[Date Prev][Date Next]   [Thread Prev][Thread Next]   [Thread Index] [Date Index] [Author Index]

RE: Options to stop processes that can't be killed -9 other than reboot

> Mike Burger wrote:
>> If you have a process that is stuck in a zombie mode and kill -9
>> getting rid of it, you may need to do something with the parent
>> that spawned it in the first place.
> Yeah, but too often, the parent process has gone, and the zombie's now
> a parent of 1.

That would stink, yeah. :-(

[Jack Allen] I thought I would add a few comments about this type of
problem.
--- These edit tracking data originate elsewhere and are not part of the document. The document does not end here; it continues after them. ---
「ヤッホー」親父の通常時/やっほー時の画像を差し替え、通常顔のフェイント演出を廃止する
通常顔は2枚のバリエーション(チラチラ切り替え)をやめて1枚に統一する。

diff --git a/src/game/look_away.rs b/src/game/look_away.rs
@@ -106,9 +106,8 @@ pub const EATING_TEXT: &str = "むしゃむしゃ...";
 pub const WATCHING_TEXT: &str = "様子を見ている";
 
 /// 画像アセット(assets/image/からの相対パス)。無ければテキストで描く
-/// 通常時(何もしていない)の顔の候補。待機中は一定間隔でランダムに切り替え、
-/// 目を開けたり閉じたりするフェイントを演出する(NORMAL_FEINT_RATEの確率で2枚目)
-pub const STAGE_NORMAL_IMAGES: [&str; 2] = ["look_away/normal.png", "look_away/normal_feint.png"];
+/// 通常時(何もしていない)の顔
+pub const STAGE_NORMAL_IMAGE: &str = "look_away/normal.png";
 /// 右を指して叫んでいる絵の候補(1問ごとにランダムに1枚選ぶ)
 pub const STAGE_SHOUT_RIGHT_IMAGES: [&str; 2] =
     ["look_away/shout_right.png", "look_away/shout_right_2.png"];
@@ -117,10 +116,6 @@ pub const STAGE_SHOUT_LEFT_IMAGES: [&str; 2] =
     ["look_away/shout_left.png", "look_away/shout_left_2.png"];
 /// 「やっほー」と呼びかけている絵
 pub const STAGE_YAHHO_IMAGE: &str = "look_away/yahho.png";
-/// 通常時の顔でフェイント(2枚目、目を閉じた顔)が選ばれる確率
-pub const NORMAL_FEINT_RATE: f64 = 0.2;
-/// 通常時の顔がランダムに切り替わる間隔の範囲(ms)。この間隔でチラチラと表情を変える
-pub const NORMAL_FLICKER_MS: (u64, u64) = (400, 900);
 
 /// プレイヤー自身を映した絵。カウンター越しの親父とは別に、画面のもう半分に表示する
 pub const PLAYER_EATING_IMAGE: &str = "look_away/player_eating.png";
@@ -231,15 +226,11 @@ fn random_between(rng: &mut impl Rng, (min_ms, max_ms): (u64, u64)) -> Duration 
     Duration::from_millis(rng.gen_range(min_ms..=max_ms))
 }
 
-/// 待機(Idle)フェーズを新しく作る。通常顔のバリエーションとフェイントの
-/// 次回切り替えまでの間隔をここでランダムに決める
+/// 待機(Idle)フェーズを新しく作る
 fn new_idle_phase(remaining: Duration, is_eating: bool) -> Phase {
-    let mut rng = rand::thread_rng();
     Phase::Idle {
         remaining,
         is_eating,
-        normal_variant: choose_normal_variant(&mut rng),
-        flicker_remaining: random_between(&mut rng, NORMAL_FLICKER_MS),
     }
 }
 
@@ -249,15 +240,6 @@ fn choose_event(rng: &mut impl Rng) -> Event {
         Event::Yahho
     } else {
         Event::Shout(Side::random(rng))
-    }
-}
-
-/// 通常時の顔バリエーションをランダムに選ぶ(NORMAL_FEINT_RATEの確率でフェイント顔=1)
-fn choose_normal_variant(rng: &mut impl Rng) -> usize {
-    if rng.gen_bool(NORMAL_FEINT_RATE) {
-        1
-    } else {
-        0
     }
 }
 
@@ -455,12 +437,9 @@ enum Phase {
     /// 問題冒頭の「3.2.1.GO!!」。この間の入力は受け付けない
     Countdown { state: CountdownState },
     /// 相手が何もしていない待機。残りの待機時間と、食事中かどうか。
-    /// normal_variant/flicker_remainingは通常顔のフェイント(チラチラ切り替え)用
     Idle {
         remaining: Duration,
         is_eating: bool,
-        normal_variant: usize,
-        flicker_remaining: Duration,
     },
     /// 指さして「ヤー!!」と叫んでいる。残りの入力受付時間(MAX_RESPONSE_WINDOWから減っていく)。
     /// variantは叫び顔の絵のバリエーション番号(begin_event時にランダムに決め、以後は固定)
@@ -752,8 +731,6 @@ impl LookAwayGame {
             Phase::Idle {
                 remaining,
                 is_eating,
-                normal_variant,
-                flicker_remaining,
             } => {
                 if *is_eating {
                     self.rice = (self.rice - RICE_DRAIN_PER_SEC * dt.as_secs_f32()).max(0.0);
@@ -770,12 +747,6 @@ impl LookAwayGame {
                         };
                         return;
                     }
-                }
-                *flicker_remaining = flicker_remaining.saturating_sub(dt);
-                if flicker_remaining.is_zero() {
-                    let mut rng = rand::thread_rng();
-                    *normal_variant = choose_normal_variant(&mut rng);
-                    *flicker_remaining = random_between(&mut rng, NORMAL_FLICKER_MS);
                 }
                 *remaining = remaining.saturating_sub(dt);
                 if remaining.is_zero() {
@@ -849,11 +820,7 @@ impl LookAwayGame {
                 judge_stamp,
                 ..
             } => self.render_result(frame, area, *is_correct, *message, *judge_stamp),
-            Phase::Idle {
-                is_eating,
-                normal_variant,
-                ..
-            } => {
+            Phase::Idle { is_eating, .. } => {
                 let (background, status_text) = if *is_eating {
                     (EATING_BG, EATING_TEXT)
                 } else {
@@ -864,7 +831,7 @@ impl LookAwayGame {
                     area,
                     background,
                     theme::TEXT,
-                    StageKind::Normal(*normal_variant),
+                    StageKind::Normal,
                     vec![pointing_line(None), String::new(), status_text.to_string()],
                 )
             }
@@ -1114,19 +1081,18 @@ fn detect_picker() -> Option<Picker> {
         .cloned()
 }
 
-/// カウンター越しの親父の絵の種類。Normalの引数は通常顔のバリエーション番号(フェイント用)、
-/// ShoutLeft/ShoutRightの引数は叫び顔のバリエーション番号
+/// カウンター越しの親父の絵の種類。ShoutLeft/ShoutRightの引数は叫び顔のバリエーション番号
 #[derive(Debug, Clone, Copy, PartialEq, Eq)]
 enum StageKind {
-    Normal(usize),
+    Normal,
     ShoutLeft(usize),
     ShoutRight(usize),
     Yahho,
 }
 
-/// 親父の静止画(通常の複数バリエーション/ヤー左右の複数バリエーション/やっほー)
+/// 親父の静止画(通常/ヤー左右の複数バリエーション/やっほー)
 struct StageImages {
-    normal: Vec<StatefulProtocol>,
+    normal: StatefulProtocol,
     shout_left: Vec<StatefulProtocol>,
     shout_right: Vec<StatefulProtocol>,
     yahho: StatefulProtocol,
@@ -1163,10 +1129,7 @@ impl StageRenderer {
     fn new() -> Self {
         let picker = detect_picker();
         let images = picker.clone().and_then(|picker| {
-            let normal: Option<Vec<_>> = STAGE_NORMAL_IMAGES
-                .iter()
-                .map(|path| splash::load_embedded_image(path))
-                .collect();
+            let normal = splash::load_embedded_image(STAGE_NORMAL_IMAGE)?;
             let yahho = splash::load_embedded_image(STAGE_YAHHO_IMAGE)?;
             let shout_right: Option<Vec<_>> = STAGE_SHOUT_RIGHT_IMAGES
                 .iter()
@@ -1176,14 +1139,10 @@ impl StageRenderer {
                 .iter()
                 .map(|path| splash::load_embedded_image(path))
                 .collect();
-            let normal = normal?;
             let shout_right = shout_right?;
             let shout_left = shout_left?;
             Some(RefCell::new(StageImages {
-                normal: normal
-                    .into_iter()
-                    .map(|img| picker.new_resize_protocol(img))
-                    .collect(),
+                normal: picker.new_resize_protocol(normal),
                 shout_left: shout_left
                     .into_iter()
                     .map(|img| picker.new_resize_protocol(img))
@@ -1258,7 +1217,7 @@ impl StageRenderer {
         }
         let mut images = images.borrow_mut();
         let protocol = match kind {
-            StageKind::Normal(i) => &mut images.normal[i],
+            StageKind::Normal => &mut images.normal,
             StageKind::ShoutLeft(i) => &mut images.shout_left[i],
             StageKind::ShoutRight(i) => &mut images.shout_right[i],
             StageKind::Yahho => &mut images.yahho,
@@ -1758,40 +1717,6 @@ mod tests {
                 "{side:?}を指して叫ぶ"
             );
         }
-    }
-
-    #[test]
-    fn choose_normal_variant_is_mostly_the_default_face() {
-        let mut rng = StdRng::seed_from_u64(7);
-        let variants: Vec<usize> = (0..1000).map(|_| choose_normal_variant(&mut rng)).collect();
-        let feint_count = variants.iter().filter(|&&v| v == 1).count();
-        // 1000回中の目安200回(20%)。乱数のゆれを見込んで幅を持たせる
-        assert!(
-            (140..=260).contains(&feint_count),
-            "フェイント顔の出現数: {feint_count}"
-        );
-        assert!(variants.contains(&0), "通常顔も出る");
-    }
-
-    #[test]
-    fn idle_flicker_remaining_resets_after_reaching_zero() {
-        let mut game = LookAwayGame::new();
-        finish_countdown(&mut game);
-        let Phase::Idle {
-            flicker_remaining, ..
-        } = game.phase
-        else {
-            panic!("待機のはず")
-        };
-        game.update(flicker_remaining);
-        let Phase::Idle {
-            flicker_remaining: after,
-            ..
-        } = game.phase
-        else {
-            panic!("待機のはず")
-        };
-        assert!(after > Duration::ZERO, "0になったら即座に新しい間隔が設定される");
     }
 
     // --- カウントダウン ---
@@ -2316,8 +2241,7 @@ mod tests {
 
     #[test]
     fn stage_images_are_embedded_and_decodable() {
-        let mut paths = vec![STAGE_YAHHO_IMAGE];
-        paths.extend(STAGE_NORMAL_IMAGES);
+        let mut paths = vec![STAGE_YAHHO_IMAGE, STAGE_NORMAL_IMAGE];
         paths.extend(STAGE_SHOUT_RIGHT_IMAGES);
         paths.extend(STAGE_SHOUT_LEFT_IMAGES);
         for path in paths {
If a process will not exit after a "kill -9 PID" has been done,
then it is stuck waiting on the kernel to complete something on its
behalf. When you "send a single" to a PID, you are not really send a
single, you are only setting a bit in the process that indicates a
single has been posted for that process. When the kernel schedules the
process to run again the bits are looked at and handled as setup up by
the process, single catchers. But -9 cannot be caught and processed by
the process. The kernel will cause the process to exit.

Now how can a process get stuck waiting on the kernel. Here is an
example that use to happen quite often when 9trk tape drives were used.
Many of you may have never seen one. Anyway, say some type of backup was
being writing to a 9trk tape drive that is 2400 feet long. When the
backup completed it may display a message to that affect and then close
the file descriptor associated with the tape drive causing it to rewind
the tape. Well it takes maybe 20 to 30 seconds or more to rewind the
tape and the operator would push the online button during that time, to
take it offline and push the unload button. The process is waiting for
the kernel to let it know the tape has rewound and is back at load point
and considered closed. This will never happen because the tape drive is
now offline and will not generate an interrupt when the tape completes
the rewind and is at load point. Therefore the operator does not get
their prompt back or whatever should have happened next. You can do
"kill -9 PID" on the process but it is not going to terminate. All they
had to do was thread the tape and put it online again and the kernel
received an interrupt from the device and determine a process was
waiting to be woke up and wake it up. But if a "kill -9 PID" had been
done the process will terminated, if not then it may display something
else for the operator to do, like mount another tape.

Now about a Zombie process. A Zombie is a process that has exited,
wither that be because it called exit() or received some signal that
caused it to end. It is in the Zombie state because its parent has not
done a wait() to pick up its exit status. If the parent has exited then
it is inherited by PID 1 (init). This is by design. When this happens,
PID 1 is woke up and does a wait() which returns the PID and the exit
status. It determines that it was not a PID it started and just ignores
it. But the fact that it did the wait(), the PID is removed from the
process table.

So if you do "kill -9 PID" and the process does not become a Zombie,
then it is stuck waiting on the kernel. It will do no good to kill the
parent. If it does become a Zombie, and the parent does not do a wait(),
then the parent has a bug or it is waiting on something and just has not
gotten around to doing a wait().

Jack Allen

[Date Prev][Date Next]   [Thread Prev][Thread Next]   [Thread Index] [Date Index] [Author Index]